Data shown =>
──────

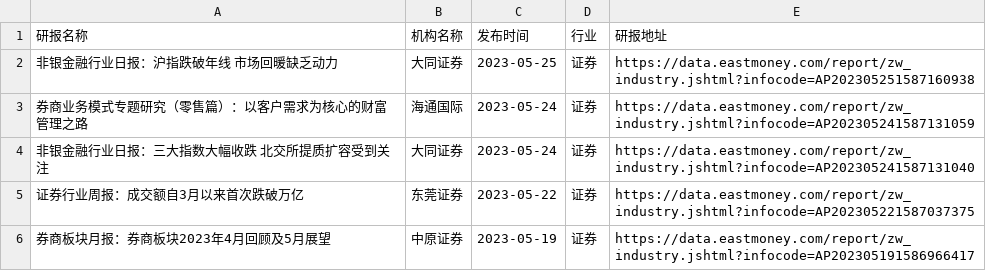
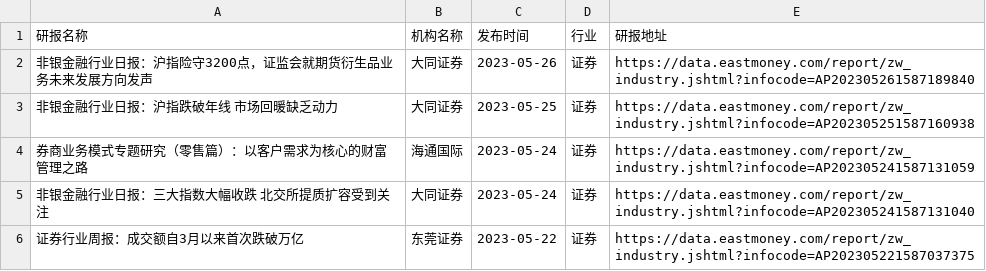
Before and after one commit to manymore13/eastmoney, a CSV file: gen/证券/证券.csv, drawn as a sheet.

```diff
--- a/gen/证券/证券.csv
+++ b/gen/证券/证券.csv
@@ -1,2 +1,3 @@
 研报名称,机构名称,发布时间,行业,研报地址
+非银金融行业日报：沪指险守3200点，证监会就期货衍生品业务未来发展方向发声,大同证券,2023-05-26,证券,https://data.eastmoney.com/report/zw_industry.jshtml?infocode=AP202305261587189840
 非银金融行业日报：沪指跌破年线 市场回暖缺乏动力,大同证券,2023-05-25,证券,https://data.eastmoney.com/report/zw_industry.jshtml?infocode=AP202305251587160938
@@ -5,2 +6 @@
 证券行业周报：成交额自3月以来首次跌破万亿,东莞证券,2023-05-22,证券,https://data.eastmoney.com/report/zw_industry.jshtml?infocode=AP202305221587037375
-券商板块月报：券商板块2023年4月回顾及5月展望,中原证券,2023-05-19,证券,https://data.eastmoney.com/report/zw_industry.jshtml?infocode=AP202305191586966417
```
Also changed, not shown: gen/全行业/全行业.csv, gen/化学制品/化学制品.csv, 10 other files.
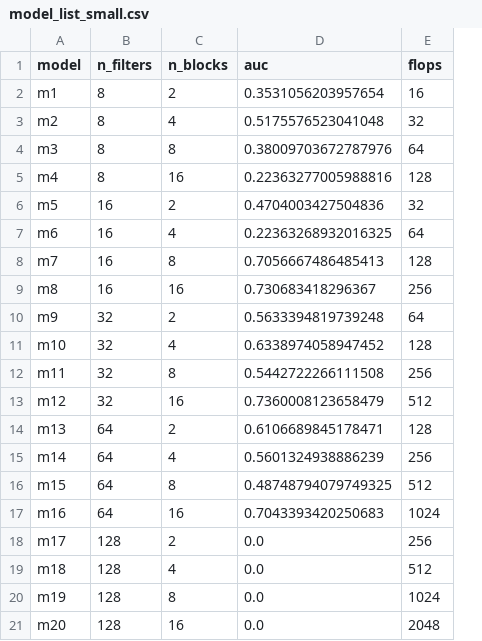
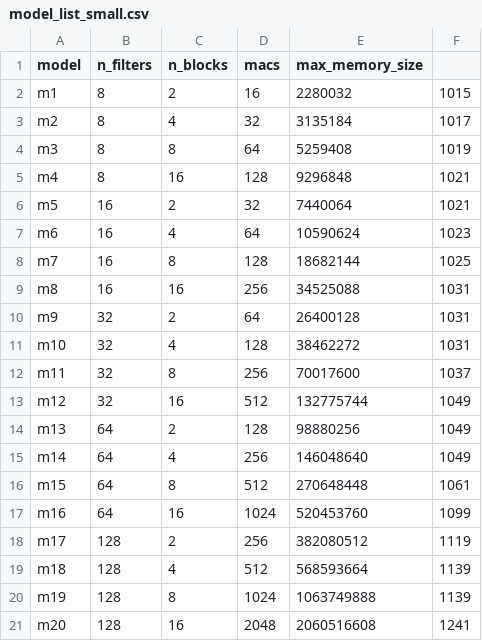
Before and after one commit to alindkhare/serve-healthcare, a CSV file: model_list_small.csv, drawn as a sheet; removed rows and columns are numbered as before the commit, all else as after; the diff names each change by its address in the sheet, - before the commit and + after, or states it on an @@ line.

Commit message:
update model desc

```diff
--- a/model_list_small.csv
+++ b/model_list_small.csv
-column D (auc), rows 2-21: 0.3531056203957654 | 0.5175576523041048 | 0.38009703672787976 | 0.22363277005988816 | 0.4704003427504836 | 0.22363268932016325 | 0.7056667486485413 | 0.730683418296367 | 0.5633394819739248 | 0.6338974058947452 | 0.5442722266111508 | 0.7360008123658479 | 0.6106689845178471 | 0.5601324938886239 | 0.48748794079749325 | 0.7043393420250683 | 0.0 | 0.0 | 0.0 | 0.0
+column E (max_memory_size), rows 2-21: 2280032 | 3135184 | 5259408 | 9296848 | 7440064 | 10590624 | 18682144 | 34525088 | 26400128 | 38462272 | 70017600 | 132775744 | 98880256 | 146048640 | 270648448 | 520453760 | 382080512 | 568593664 | 1063749888 | 2060516608
+column F, rows 2-21: 1015 | 1017 | 1019 | 1021 | 1021 | 1023 | 1025 | 1031 | 1031 | 1031 | 1037 | 1049 | 1049 | 1049 | 1061 | 1099 | 1119 | 1139 | 1139 | 1241
-D1: flops
+D1: macs
```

──────

What you are asked to do =>
Once the pictures are set aside, give every line above again without alteration.

Expected answer =>
Before and after one commit to manymore13/eastmoney, a CSV file: gen/证券/证券.csv, drawn as a sheet.

```diff
--- a/gen/证券/证券.csv
+++ b/gen/证券/证券.csv
@@ -1,2 +1,3 @@
 研报名称,机构名称,发布时间,行业,研报地址
+非银金融行业日报：沪指险守3200点，证监会就期货衍生品业务未来发展方向发声,大同证券,2023-05-26,证券,https://data.eastmoney.com/report/zw_industry.jshtml?infocode=AP202305261587189840
 非银金融行业日报：沪指跌破年线 市场回暖缺乏动力,大同证券,2023-05-25,证券,https://data.eastmoney.com/report/zw_industry.jshtml?infocode=AP202305251587160938
@@ -5,2 +6 @@
 证券行业周报：成交额自3月以来首次跌破万亿,东莞证券,2023-05-22,证券,https://data.eastmoney.com/report/zw_industry.jshtml?infocode=AP202305221587037375
-券商板块月报：券商板块2023年4月回顾及5月展望,中原证券,2023-05-19,证券,https://data.eastmoney.com/report/zw_industry.jshtml?infocode=AP202305191586966417
```
Also changed, not shown: gen/全行业/全行业.csv, gen/化学制品/化学制品.csv, 10 other files.
Before and after one commit to alindkhare/serve-healthcare, a CSV file: model_list_small.csv, drawn as a sheet; removed rows and columns are numbered as before the commit, all else as after; the diff names each change by its address in the sheet, - before the commit and + after, or states it on an @@ line.

Commit message:
update model desc

```diff
--- a/model_list_small.csv
+++ b/model_list_small.csv
-column D (auc), rows 2-21: 0.3531056203957654 | 0.5175576523041048 | 0.38009703672787976 | 0.22363277005988816 | 0.4704003427504836 | 0.22363268932016325 | 0.7056667486485413 | 0.730683418296367 | 0.5633394819739248 | 0.6338974058947452 | 0.5442722266111508 | 0.7360008123658479 | 0.6106689845178471 | 0.5601324938886239 | 0.48748794079749325 | 0.7043393420250683 | 0.0 | 0.0 | 0.0 | 0.0
+column E (max_memory_size), rows 2-21: 2280032 | 3135184 | 5259408 | 9296848 | 7440064 | 10590624 | 18682144 | 34525088 | 26400128 | 38462272 | 70017600 | 132775744 | 98880256 | 146048640 | 270648448 | 520453760 | 382080512 | 568593664 | 1063749888 | 2060516608
+column F, rows 2-21: 1015 | 1017 | 1019 | 1021 | 1021 | 1023 | 1025 | 1031 | 1031 | 1031 | 1037 | 1049 | 1049 | 1049 | 1061 | 1099 | 1119 | 1139 | 1139 | 1241
-D1: flops
+D1: macs
```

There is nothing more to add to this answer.